**What you should do**
Compute how many lines in the data below hold the word "Artificial", then report that number with nothing else.

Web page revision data
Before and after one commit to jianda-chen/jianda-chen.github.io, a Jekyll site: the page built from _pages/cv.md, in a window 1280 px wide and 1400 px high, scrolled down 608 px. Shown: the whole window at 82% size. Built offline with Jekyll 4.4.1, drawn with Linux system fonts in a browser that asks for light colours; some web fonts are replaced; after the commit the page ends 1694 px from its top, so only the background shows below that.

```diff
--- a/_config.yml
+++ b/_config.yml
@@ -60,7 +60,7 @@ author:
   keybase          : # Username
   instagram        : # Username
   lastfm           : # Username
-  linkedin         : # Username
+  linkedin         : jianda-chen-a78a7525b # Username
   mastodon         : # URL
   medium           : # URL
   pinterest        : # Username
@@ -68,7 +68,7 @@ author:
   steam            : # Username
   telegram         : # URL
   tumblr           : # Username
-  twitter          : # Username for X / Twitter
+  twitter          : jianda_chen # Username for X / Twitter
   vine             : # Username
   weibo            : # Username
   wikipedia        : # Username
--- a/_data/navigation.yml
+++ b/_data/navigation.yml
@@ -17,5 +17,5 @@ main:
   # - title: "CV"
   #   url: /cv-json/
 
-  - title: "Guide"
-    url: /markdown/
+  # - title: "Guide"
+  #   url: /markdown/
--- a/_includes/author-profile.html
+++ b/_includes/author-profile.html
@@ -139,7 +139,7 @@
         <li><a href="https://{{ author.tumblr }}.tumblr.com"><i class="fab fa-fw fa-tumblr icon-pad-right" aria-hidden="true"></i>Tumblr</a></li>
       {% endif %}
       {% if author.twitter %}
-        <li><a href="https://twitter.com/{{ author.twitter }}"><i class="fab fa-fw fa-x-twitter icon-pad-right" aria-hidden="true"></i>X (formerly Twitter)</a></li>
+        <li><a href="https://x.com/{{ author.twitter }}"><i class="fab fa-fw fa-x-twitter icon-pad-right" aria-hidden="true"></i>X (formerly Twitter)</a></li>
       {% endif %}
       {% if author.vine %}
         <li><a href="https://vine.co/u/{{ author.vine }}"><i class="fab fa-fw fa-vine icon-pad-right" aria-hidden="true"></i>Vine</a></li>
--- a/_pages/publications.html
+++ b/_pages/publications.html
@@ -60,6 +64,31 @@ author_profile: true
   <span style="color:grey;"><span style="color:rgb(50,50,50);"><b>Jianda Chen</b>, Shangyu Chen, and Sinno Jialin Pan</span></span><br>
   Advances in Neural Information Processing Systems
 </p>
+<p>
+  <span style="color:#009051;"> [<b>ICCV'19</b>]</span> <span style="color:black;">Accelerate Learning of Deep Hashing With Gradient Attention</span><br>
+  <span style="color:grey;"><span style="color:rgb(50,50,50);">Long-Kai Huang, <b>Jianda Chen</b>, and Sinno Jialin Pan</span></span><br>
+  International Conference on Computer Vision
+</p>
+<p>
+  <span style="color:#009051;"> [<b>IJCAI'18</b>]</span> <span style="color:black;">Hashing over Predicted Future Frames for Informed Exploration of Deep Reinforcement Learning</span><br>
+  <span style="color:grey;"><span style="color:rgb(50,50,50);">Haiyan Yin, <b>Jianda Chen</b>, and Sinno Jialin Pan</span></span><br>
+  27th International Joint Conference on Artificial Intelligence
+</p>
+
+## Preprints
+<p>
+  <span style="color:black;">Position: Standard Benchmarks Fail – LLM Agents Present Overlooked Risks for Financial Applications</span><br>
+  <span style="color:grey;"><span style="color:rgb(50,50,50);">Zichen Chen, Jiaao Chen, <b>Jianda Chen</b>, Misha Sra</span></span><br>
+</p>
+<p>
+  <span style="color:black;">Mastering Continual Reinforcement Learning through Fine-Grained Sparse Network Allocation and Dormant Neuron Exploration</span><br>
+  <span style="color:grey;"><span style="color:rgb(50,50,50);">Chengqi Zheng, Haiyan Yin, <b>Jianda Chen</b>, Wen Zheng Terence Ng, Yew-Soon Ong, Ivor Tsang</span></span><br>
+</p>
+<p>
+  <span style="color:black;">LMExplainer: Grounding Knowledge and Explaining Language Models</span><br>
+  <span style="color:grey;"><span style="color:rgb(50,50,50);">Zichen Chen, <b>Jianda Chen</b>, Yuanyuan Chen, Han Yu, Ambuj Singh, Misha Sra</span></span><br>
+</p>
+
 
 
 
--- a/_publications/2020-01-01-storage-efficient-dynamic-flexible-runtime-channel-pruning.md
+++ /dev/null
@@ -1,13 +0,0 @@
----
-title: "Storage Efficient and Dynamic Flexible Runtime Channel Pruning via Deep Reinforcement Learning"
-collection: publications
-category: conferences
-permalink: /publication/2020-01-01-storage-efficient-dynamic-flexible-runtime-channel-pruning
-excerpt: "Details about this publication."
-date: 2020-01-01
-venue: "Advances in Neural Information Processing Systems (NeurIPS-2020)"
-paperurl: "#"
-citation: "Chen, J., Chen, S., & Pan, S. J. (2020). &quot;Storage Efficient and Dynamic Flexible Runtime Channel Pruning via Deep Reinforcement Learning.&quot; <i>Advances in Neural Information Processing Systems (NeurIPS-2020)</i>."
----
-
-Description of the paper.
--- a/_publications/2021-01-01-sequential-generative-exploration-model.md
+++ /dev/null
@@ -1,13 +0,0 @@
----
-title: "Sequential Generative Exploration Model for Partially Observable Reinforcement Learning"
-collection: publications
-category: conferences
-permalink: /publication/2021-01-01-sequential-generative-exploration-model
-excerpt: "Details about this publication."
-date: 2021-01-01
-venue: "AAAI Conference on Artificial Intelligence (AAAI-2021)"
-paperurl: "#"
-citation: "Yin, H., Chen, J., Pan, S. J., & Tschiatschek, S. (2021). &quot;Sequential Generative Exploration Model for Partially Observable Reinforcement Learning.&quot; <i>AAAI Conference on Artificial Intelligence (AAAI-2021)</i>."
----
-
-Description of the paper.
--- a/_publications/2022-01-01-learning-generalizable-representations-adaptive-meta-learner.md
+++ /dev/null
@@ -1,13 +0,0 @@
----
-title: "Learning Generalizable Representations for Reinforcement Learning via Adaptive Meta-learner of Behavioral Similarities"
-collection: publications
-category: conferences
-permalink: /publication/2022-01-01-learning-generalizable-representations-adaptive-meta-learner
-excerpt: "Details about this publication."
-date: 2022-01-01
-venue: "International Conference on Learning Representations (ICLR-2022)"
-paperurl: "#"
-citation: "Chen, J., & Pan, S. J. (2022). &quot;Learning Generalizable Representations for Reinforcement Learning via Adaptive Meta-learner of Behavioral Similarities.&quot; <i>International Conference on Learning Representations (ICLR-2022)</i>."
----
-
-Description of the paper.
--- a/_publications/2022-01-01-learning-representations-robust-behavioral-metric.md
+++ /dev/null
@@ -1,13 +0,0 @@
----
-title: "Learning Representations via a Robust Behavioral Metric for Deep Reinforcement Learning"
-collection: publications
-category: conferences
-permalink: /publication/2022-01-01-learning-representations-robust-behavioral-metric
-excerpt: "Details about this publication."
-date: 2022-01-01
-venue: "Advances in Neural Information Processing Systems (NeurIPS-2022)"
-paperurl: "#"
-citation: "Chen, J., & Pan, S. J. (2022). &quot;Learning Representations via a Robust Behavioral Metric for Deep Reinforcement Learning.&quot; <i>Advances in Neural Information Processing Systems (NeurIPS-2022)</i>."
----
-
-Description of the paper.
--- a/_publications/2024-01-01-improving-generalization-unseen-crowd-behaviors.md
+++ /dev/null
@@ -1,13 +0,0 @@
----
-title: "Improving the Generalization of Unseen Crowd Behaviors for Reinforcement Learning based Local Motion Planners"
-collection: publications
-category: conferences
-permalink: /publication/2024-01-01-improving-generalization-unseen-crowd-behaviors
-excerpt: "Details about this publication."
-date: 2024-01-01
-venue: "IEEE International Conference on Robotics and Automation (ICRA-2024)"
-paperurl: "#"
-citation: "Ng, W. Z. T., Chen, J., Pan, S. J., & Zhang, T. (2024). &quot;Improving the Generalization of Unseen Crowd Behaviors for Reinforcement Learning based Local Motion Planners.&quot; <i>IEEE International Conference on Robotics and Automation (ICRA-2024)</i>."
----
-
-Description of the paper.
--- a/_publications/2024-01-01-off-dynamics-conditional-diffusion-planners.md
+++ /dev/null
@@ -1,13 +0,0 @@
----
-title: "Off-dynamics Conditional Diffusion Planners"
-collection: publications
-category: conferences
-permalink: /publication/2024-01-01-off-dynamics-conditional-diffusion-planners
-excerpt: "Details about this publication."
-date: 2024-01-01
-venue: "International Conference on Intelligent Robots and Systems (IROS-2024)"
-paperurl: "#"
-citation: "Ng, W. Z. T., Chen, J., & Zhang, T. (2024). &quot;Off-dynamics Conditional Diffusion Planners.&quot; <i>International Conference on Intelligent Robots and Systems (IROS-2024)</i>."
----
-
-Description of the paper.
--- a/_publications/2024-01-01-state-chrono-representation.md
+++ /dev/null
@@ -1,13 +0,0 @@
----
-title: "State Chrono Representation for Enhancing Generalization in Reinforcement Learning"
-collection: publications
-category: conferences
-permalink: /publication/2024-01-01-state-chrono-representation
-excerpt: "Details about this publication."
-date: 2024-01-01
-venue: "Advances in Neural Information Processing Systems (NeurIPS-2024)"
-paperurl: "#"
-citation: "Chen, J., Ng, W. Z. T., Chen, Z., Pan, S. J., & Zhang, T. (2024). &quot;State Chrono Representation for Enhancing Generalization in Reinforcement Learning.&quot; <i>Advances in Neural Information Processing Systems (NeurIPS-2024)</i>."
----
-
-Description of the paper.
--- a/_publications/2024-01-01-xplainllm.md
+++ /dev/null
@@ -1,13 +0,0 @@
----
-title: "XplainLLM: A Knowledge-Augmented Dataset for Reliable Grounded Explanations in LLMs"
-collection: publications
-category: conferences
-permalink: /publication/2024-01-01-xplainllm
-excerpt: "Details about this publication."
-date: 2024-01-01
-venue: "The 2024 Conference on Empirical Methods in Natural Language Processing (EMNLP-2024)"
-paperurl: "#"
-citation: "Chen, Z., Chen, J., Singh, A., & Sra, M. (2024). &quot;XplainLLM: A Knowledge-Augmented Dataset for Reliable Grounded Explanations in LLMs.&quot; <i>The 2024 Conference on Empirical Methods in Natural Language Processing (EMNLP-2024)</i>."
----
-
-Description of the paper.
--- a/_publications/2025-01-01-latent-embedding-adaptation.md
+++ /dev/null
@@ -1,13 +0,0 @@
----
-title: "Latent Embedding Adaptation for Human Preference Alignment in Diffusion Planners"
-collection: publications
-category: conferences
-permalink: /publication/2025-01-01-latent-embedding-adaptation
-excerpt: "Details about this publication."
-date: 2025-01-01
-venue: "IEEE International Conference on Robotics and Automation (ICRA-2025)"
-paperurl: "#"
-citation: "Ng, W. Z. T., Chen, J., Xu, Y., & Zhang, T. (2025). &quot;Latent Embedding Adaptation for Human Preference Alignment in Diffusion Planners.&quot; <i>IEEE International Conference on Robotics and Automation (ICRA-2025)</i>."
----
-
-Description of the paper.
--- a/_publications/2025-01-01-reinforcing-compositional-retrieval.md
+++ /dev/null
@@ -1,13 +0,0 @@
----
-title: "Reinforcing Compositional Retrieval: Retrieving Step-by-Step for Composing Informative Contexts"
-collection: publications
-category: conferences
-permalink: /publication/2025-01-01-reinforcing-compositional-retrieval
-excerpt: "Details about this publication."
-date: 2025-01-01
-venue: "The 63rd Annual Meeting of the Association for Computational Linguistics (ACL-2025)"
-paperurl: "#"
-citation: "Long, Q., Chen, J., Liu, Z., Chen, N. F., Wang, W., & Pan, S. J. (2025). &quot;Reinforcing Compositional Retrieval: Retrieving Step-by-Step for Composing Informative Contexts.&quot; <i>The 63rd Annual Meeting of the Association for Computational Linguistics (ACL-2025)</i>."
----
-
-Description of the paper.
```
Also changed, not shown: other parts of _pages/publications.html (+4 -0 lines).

**Expected answer**
3